posted at 12/29/2012 10:08 AM EST
In response to Not-A-Shot's comment:
As anyone who has every played competitively will agree, those are the types of situations you dream out. Big game, oppenent coming up the ice with the head down. BOOM!
You get one, maybe two of those a year and you spend the rest of the time looking for it.
They call it, "hockey". I learned to look for that, hit like that in peewee hockey. I also learned to avoid it at all costs with the puck. A few times I didn't. I got rocked. It was awful. It was hockey.
That's the way I always looked at it too, but my mind is being changed. Many argue this type of hit isn't necessary, and really brings little to the game. I'm seeing more and more reason to that argument.
I played hockey at a fairly high level, and like you, dreamed of those situations. Thing is though, players weren't routinely carried off on stretchers in those days. Coaching is better, and much more demanding. Years ago, you wouldn't have seen a player like Yakopov diving face first to block shots. Players aren't allowed to side step hits like they were in my day, coaches won't put up with it, plus there seemed to be more of a code.
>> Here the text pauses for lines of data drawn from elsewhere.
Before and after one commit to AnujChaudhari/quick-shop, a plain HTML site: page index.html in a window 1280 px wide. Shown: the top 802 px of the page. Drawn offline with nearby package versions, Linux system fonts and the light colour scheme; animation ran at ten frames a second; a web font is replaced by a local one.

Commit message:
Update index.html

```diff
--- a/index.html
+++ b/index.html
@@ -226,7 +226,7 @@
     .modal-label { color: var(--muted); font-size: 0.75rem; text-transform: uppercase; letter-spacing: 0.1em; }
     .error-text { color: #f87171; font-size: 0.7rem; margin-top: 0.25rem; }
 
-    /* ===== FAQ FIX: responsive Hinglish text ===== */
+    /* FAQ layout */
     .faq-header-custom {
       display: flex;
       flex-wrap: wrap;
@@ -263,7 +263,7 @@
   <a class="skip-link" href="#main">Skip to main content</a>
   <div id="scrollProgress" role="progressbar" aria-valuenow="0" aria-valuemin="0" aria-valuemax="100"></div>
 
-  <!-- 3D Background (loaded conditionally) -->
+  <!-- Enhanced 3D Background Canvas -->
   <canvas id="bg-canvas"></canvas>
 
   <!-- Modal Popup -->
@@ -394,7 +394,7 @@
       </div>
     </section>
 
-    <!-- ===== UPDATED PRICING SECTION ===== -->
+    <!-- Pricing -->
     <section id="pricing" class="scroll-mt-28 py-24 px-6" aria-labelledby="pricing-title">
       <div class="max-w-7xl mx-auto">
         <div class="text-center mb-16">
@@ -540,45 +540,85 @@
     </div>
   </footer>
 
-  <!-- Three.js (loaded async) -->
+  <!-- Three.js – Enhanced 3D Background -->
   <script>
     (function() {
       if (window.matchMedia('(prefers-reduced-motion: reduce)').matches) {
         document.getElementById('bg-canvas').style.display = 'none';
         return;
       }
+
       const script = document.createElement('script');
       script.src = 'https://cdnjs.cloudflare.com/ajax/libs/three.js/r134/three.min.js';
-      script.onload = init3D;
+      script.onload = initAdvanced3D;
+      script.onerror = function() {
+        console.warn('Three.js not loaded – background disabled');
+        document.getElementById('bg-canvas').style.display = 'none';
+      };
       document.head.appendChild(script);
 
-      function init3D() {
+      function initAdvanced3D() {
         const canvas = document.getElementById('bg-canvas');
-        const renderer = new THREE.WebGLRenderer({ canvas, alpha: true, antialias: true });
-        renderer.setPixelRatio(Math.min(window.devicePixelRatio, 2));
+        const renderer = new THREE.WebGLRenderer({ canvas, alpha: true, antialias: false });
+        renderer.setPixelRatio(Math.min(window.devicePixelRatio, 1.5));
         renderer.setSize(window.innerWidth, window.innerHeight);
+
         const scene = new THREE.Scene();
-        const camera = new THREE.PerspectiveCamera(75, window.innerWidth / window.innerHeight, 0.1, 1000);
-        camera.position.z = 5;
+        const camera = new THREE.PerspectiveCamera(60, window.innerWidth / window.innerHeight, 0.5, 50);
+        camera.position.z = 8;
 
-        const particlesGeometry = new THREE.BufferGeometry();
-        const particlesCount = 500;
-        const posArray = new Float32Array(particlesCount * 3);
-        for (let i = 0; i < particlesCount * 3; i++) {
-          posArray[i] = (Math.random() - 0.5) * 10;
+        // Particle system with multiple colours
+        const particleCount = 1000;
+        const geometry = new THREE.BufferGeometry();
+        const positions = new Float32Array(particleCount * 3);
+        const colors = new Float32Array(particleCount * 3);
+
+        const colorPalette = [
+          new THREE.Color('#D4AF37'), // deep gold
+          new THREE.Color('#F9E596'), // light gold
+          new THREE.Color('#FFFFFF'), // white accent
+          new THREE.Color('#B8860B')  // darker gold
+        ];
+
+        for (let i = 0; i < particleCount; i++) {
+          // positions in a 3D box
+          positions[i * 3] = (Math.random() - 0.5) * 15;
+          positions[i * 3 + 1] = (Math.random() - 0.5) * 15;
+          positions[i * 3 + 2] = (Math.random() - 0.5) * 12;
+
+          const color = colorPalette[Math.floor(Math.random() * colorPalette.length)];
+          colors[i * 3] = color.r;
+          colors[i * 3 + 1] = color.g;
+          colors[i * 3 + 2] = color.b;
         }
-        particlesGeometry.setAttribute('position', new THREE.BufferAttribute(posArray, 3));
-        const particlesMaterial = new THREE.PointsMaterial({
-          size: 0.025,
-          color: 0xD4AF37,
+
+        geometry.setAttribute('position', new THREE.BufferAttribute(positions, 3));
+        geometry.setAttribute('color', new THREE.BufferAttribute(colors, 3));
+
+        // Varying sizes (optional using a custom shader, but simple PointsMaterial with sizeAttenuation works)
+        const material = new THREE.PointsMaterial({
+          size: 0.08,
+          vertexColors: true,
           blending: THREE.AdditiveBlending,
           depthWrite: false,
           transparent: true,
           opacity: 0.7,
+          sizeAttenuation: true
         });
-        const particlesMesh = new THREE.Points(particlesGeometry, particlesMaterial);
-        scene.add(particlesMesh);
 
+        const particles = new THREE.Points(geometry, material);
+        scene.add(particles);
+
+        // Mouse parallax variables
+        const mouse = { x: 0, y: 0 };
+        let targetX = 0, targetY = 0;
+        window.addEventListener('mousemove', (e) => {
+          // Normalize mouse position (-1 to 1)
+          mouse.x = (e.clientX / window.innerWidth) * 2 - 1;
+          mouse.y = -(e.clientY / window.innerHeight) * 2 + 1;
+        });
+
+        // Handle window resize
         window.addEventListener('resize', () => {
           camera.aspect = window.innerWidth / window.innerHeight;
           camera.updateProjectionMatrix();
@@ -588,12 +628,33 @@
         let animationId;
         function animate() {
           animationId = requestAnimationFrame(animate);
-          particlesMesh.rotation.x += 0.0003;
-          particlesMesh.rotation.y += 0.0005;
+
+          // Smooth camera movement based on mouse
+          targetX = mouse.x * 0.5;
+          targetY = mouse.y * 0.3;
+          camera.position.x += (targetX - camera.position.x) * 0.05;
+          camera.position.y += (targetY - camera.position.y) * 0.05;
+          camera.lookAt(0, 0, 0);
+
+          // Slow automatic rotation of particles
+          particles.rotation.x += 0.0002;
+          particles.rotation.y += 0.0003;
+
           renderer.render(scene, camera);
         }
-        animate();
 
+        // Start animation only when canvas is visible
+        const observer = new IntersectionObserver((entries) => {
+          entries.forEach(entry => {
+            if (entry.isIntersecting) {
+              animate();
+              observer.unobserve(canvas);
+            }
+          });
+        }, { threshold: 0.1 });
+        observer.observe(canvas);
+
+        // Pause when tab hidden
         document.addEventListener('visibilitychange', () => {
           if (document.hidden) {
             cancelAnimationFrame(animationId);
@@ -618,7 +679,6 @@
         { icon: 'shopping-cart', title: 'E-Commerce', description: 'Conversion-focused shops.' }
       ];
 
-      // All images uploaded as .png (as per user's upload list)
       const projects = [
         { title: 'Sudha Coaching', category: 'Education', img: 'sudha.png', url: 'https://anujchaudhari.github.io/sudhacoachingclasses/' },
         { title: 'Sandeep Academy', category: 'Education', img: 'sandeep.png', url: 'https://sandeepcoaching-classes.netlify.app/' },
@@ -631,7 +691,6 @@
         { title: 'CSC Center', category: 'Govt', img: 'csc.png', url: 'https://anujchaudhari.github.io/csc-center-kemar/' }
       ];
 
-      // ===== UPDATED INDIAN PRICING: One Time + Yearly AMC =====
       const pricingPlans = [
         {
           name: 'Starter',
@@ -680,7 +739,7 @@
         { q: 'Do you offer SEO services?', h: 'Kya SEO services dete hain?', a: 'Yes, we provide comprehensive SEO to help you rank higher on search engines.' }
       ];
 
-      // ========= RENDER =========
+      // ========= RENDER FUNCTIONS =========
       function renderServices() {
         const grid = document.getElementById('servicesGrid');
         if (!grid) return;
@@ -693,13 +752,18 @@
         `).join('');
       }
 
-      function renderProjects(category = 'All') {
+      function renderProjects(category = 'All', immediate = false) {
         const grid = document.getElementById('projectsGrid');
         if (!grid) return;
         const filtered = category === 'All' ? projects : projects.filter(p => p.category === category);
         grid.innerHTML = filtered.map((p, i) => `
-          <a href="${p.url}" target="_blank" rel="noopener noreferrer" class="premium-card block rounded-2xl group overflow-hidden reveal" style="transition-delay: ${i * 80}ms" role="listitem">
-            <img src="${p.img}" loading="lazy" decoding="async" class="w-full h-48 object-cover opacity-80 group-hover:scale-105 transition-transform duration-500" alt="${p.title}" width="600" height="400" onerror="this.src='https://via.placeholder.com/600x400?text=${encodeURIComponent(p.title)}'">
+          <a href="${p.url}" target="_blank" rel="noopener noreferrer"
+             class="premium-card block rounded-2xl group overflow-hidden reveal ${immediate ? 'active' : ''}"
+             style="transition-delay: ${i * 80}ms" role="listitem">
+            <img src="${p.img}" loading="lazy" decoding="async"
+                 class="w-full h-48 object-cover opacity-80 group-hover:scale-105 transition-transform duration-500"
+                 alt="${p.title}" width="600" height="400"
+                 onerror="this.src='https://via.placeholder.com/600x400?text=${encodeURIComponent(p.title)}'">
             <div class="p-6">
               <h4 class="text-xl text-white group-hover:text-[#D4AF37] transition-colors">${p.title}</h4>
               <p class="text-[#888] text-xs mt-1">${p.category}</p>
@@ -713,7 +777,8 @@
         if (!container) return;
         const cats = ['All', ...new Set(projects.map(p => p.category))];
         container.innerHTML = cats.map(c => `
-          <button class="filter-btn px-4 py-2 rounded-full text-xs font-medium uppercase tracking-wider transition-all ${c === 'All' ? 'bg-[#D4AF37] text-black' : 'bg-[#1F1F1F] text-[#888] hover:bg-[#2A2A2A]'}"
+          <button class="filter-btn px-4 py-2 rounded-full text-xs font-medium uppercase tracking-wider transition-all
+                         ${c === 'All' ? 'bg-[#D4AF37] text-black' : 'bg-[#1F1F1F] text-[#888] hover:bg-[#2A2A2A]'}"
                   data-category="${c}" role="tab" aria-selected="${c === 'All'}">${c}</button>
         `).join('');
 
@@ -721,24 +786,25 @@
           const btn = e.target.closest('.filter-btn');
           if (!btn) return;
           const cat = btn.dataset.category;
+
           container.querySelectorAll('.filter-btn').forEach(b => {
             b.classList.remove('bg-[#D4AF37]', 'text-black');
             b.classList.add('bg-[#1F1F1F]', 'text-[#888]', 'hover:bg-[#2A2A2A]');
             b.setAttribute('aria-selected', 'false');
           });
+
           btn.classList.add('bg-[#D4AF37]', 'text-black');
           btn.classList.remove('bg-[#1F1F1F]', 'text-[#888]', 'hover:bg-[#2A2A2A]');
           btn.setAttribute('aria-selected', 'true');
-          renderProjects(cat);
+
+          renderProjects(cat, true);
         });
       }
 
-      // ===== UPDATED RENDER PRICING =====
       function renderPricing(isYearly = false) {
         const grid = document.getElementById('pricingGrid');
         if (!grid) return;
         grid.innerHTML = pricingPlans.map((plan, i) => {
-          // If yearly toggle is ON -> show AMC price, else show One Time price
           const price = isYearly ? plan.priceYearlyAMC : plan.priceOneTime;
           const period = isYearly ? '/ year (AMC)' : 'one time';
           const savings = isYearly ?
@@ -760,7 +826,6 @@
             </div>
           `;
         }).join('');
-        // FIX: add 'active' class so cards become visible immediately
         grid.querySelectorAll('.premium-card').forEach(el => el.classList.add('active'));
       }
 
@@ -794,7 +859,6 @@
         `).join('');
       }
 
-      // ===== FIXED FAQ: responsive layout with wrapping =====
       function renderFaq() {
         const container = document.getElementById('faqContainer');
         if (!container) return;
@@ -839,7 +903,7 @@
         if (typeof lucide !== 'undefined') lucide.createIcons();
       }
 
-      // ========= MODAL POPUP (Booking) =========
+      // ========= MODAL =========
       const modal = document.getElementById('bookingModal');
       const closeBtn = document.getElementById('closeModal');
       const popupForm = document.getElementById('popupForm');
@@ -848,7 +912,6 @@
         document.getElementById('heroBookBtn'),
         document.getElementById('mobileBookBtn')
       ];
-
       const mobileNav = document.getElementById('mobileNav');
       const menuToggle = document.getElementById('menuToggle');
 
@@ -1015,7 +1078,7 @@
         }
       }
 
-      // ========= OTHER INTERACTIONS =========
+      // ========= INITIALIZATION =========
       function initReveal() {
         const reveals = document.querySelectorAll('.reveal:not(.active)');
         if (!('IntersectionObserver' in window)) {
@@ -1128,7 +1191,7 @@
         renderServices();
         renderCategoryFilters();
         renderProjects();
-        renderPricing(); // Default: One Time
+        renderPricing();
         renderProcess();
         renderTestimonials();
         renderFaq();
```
Couple all of that with the fact that players are much faster, stronger, and have to compete much harder than they ever did, and it's obvious that we can't just leave things the way they used to be. I feel that play would be a penalty in the NHL, and although I agree with everyones assesment it was clean....they'd still call it boarding or charging in the NHL, and I'm not sure that's a bad thing.
The game is evolving, and the rules have to too.
Watched game 6 of the 78 Cup finals last night(Bruins,Habs). It's easy to see why we need to update our definitions of acceptability as we move forward. The game is night and day from those times, in fact the notion that these were the best 2 teams in the America's is almost laughable. We've come a long, long way since then.
2 years ago, I would've smirked and stood solidly behind "keep your head up". It's just not that simple anymore.
Especially at a tournament featuring "boys", I don't think the officials used terrible judgement.
The maddening thing for me, is the fact that the industry is continuing to keep it's head in the sand, instead of instituting clear perimeters of playability. Sport needs to be defined by it's rules. Hockey has always been at the bottom of the heap in that department, leaving officials holding the bag.